Many consumer complaints have been received at the Attorney General’s office in response to the negative business practices of the Vancurens. One Arkansan described a June 2013 purchase of a Ford truck for which his sister co-signed. The consumer returned the truck to the lot six weeks after purchase because of mechanical issues. John Vancuren promised the consumer that his loan with Westlake had been paid off. Three years later, however, the consumer’s sister learned through a separate credit application that her credit report showed 24 months of late payments to Westlake for the truck. The Vancurens’ failure to pay off the transaction as promised resulted in a ruined credit history for the consumer and his sister, who has been unable to purchase a new car for her growing family.
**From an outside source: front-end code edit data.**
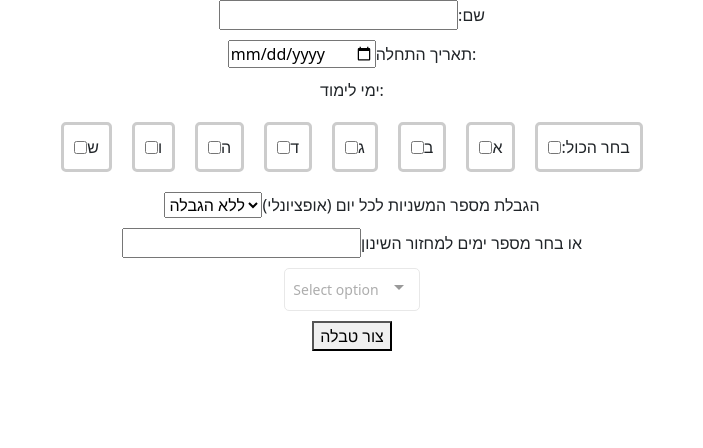
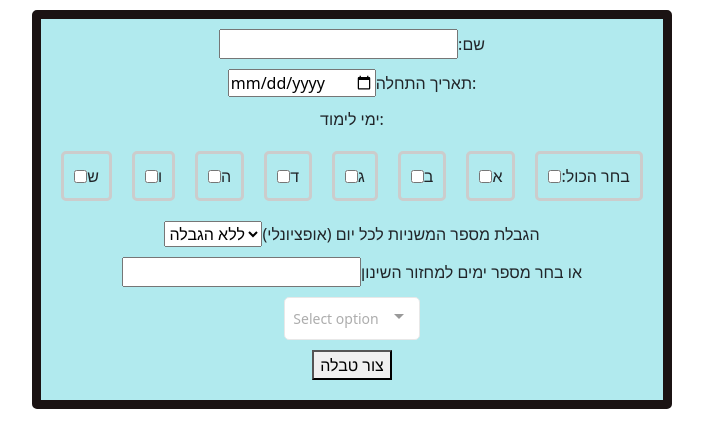
Before and after one commit to shlomo-weisz/midPro, a Vue app: page / in a window 1280 px wide. Shown: the top 448 px of the page, without its empty margins (288-991 px from the left). Built offline with nearby package versions, Linux system fonts and the light colour scheme.

Commit message:
finish header

```diff
--- a/src/App.vue
+++ b/src/App.vue
@@ -1,5 +1,7 @@
 <template>
-  <form action="">
+  <div class="main">
+  <div class="formDiv" v-show="!showTable">
+  <form action="" >
     <div class="form-line">
       <label for="name">{{ labelName }}</label>
       <input type="text" id="name" v-model="name">
@@ -84,8 +86,11 @@
 
 
   </form>
+  </div>
+  <button v-show="showTable" @click="showTable=!showTable">לעריכת המסלול</button>
   <newTable v-if="showTable" :masechtot="selected" :date="date" :name="name" :days="days" :limit="limit"
     :duration="duration"></newTable>
+  </div>
 </template>
 
 
@@ -203,4 +208,24 @@ export default {
   border: 3px solid #ccc;
   border-radius: 5px;
 }
+.formDiv {
+  display: flex;
+  width: 50%;
+  flex-direction: column;
+  justify-content: center;
+  align-items: center;
+  background-color: rgb(177, 234, 238);
+  margin: 10px;
+  padding: 10px;
+  border: 9px solid #1b1313;
+  border-radius: 5px;
+}
+.main {
+  display: flex;
+  flex-direction: column;
+  justify-content: center;
+  align-items: center;
+
+}
+
 </style>
--- a/src/components/headers.vue
+++ b/src/components/headers.vue
@@ -12,13 +12,12 @@
             <p>בימים {{ days }}</p>
         </div>
         <div class="third">
-            <p>מתאריך {{ startDate }} עד {{ endDate }}</p>
-            <p>סה"כ {{ totalMishnayos }} משניות במשך  {{ totalDays }} ימי לימוד</p>
+            <p>מתאריך {{ hestartDate }} עד {{ heendDate }}</p>
+            <p>סה"כ {{ totalMishnayos }} משניות במשך {{ totalDays }} ימי לימוד</p>
 
         </div>
 
     </div>
-
 </template>
 <script>
 export default {
@@ -34,10 +33,40 @@ export default {
         masechtos: Array,
 
     },
-  data () {
+    data() {
         return {
+            hestartDate: "",
+            heendDate: "",
 
         }
+    },
+    mounted() {
+        this.setHeDate();
+    },
+    methods: {
+        fixFormat(date) {
+            let dateStr = date.toLocaleDateString("en-GB");
+            let DataStr = `${dateStr[6]}${dateStr[7]}${dateStr[8]}${dateStr[9]}&gm=${dateStr[3]}${dateStr[4]}&gd=${dateStr[0]}${dateStr[1]}`;
+            return DataStr
+        },
+        async getDateHE(date) {
+            let datehe = this.fixFormat(date);
+            let url = `https://www.hebcal.com/converter?cfg=json&gy=${datehe}&g2h=1`;
+            let response = await fetch(url);
+            let data = await response.json();
+            let hebDate = data.hebrew;
+            console.log(hebDate + " from getDateHE");
+            return hebDate
+        },
+        async setHeDate() {
+            let hebDate = await this.getDateHE(this.startDate);
+            this.hestartDate = hebDate;
+            console.log(this.startDate + " from setHeDate");
+            hebDate = await this.getDateHE(this.endDate);
+            this.heendDate = hebDate;
+            console.log(this.endDate + " from setHeDate");
+        },
+
     }
 }
 </script>
@@ -60,6 +89,7 @@ export default {
     text-align: center;
     color: #000000;
 }
+
 .firstLine {
     display: flex;
     flex-direction: row-reverse;
@@ -73,6 +103,7 @@ export default {
     text-align: center;
     color: #000000;
 }
+
 .second {
     display: flex;
     flex-direction: row-reverse;
@@ -87,6 +118,7 @@ export default {
     text-align: center;
     color: #000000;
 }
+
 .third {
     display: flex;
     flex-direction: row-reverse;
--- a/src/components/newTable.vue
+++ b/src/components/newTable.vue
@@ -1,36 +1,15 @@
 <template>
+    <div>
     <headers
     :name="name"
     :currentDate="dateTodayHE"
-    :startDate="hePlan[0]"
-    :endDate="hePlan[hePlan.length - 1]"
+    :startDate="makePlan[0]"
+    :endDate="makePlan[makePlan.length - 1]"
     :totalDays="daysNeeded"
     :totalMishnayos="SumOfMishnayot"
     :days="dayshe"
     :masechtos="masechtot"></headers>
-    <p>{{ dateTodayHE }}</p>
-    <h1>
-        שלום {{ name }}
-    </h1>
-    <h2>
-        הנה התכנית שלך ללימוד מסכתות {{ masechtot }}
-    </h2>
-    <h3>
-        תאריך התחלה: {{ hePlan[0] }}
-    </h3>
-    {{ hePlan }}
-    <h3>
-        תאריך סיום: {{ hePlan[hePlan.length - 1] }}
-    </h3>
-    <h3>
-        סה"כ ימי לימוד: {{ daysNeeded }}
-    </h3>
-    <h3>
-        בחרת ללמוד בימים:{{ dayshe }}
-    </h3>
-    <h3>
-        סה"כ משניות: {{ SumOfMishnayot }}
-    </h3>
+    </div>
 </template>
 
 <script>
@@ -1060,7 +1039,6 @@ export default {
             let today = new Date();
             while (dayLeft > 0) {
                 if (this.days[today.getDay() - 1] == true) {
-                    console.log(today);
                     let clonetoday = new Date(today)
 
                     plan.push(clonetoday)
@@ -1068,7 +1046,6 @@ export default {
                 }
                 today.setDate(today.getDate() + 1)
             }
-            console.log(plan);
             this.makeHe(plan)
             return plan
         },
@@ -1076,9 +1053,7 @@ export default {
     },
     mounted() {
         this.getDateTodayHE()
-        // this.makeHe.then((plan) => {
-        //     this.hePlan = plan
-        // })
+
 
     },
     watch: {
```
Lines whose indentation alone changed are shown as unchanged.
A Spanish-speaking consumer purchased a Honda Civic from the Vancurens in August 2013. In September 2014, John Vancuren arranged to meet the consumer and her son, who spoke some English, at the dealership. Knowing that the consumer was not fluent in English, Vancuren took the consumer’s son inside and slipped out the back door to present the Spanish-speaking consumer with a document stating she “returned the car to the dealer instead of paying the balance on the car.” He told her if she would sign it, he would give her a $5,900 check for the equity in the car. The check never arrived, and the consumer was left without a car.
Victims of these business practices should contact the Attorney General’s office to file a consumer complaint at (800) 482-8982 or go to ArkansasAG.gov.